• _Problem details_: In the listing below, the lines starting with the line with "UI_API(UI, API)" and going on through the line with "ExplanationSystem(Explanation System)" are to be reproduced exactly, and only those.

• _Input_:

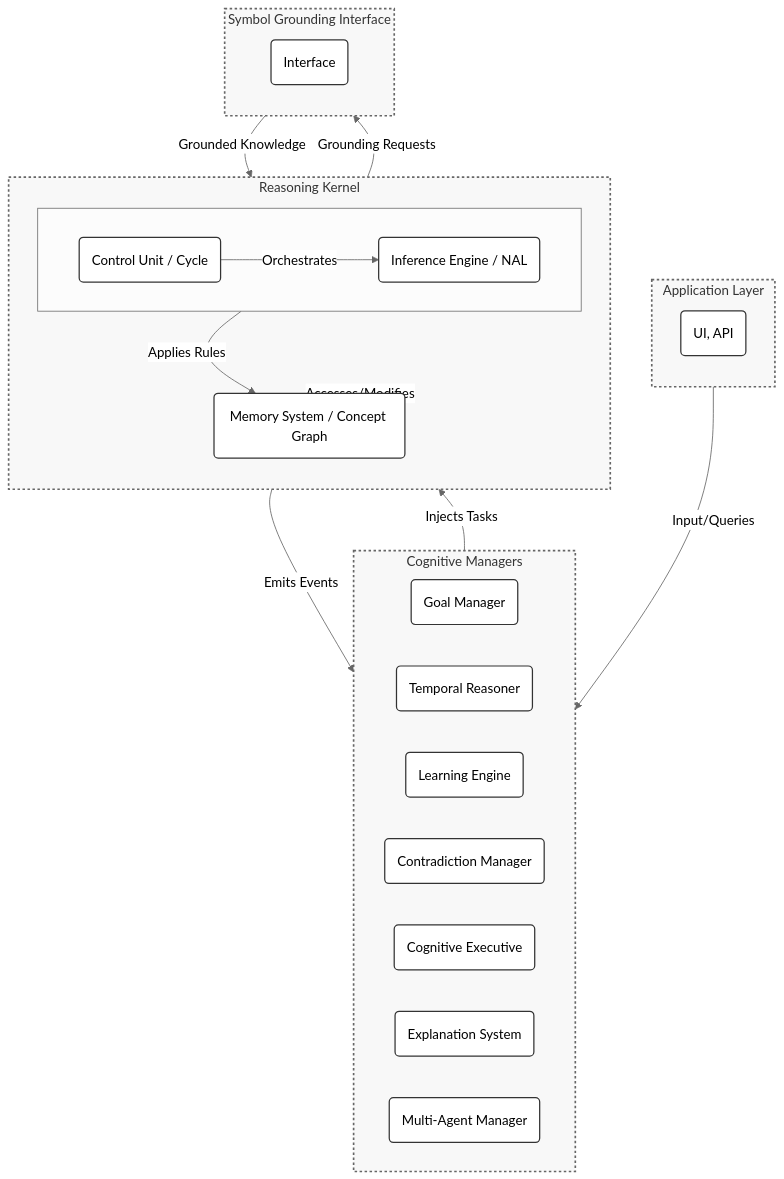
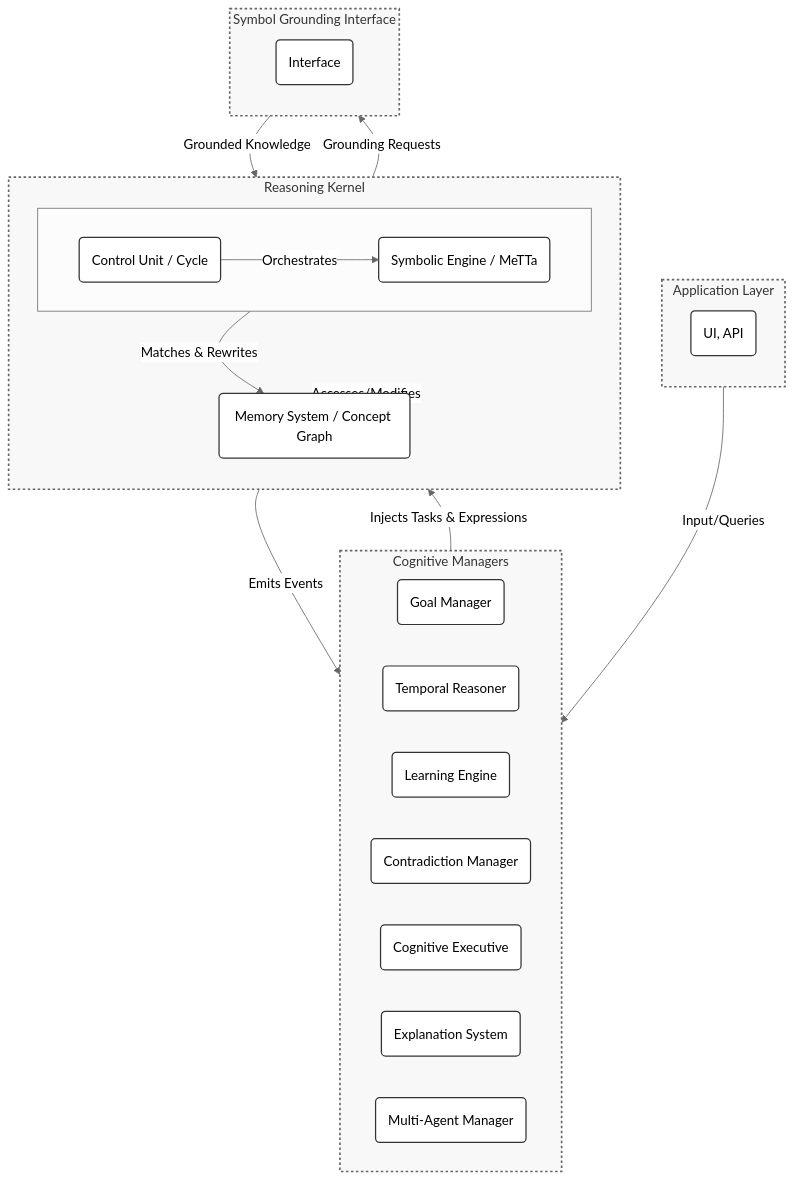
Before and after one commit to automenta/hypernars2: the first of 2 diagrams in README.md, drawn with Mermaid (neutral theme). The commit also changed other lines of this file, not shown here.

First line of the commit message:
docs: Integrate Hyperon/MeTTa concepts into HyperNARS spec

````diff
--- a/README.md
+++ b/README.md
@@ -76,46 +77,46 @@
 ```mermaid
 graph TD
     subgraph AppLayer [Application Layer]
         direction TB
         UI_API(UI, API)
     end
 
     subgraph CogManagers [Cognitive Managers]
         direction LR
         GoalManager(Goal Manager)
         TemporalReasoner(Temporal Reasoner)
         LearningEngine(Learning Engine)
         ContradictionManager(Contradiction Manager)
         MetaReasoner(Cognitive Executive)
         ExplanationSystem(Explanation System)
         MultiAgentManager(Multi-Agent Manager)
     end
 
     subgraph Kernel [Reasoning Kernel]
         direction TB
         subgraph ControlInference [ ]
             direction LR
             ControlUnit(Control Unit / Cycle)
-            InferenceEngine(Inference Engine / NAL)
+            SymbolicEngine(Symbolic Engine / MeTTa)
         end
         MemorySystem(Memory System / Concept Graph)
     end
 
     subgraph Grounding [Symbol Grounding Interface]
         direction TB
         GroundingInterface(Interface)
     end
 
     UI_API -- "Input/Queries" --> CogManagers
-    CogManagers -- "Injects Tasks" --> Kernel
+    CogManagers -- "Injects Tasks & Expressions" --> Kernel
     Kernel -- "Emits Events" --> CogManagers
     Kernel -- "Accesses/Modifies" --> MemorySystem
-    InferenceEngine -- "Applies Rules" --> MemorySystem
-    ControlUnit -- "Orchestrates" --> InferenceEngine
+    SymbolicEngine -- "Matches & Rewrites" --> MemorySystem
+    ControlUnit -- "Orchestrates" --> SymbolicEngine
     Kernel -- "Grounding Requests" --> Grounding
     Grounding -- "Grounded Knowledge" --> Kernel
 
     classDef default fill:#fff,stroke:#333,stroke-width:1.5px;
     classDef layer fill:#f8f8f8,stroke:#666,stroke-width:2px,stroke-dasharray: 3 3;
     class AppLayer,CogManagers,Kernel,Grounding layer;
 ```
````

• _Task response_:
         UI_API(UI, API)
     end
 
     subgraph CogManagers [Cognitive Managers]
         direction LR
         GoalManager(Goal Manager)
         TemporalReasoner(Temporal Reasoner)
         LearningEngine(Learning Engine)
         ContradictionManager(Contradiction Manager)
         MetaReasoner(Cognitive Executive)
         ExplanationSystem(Explanation System)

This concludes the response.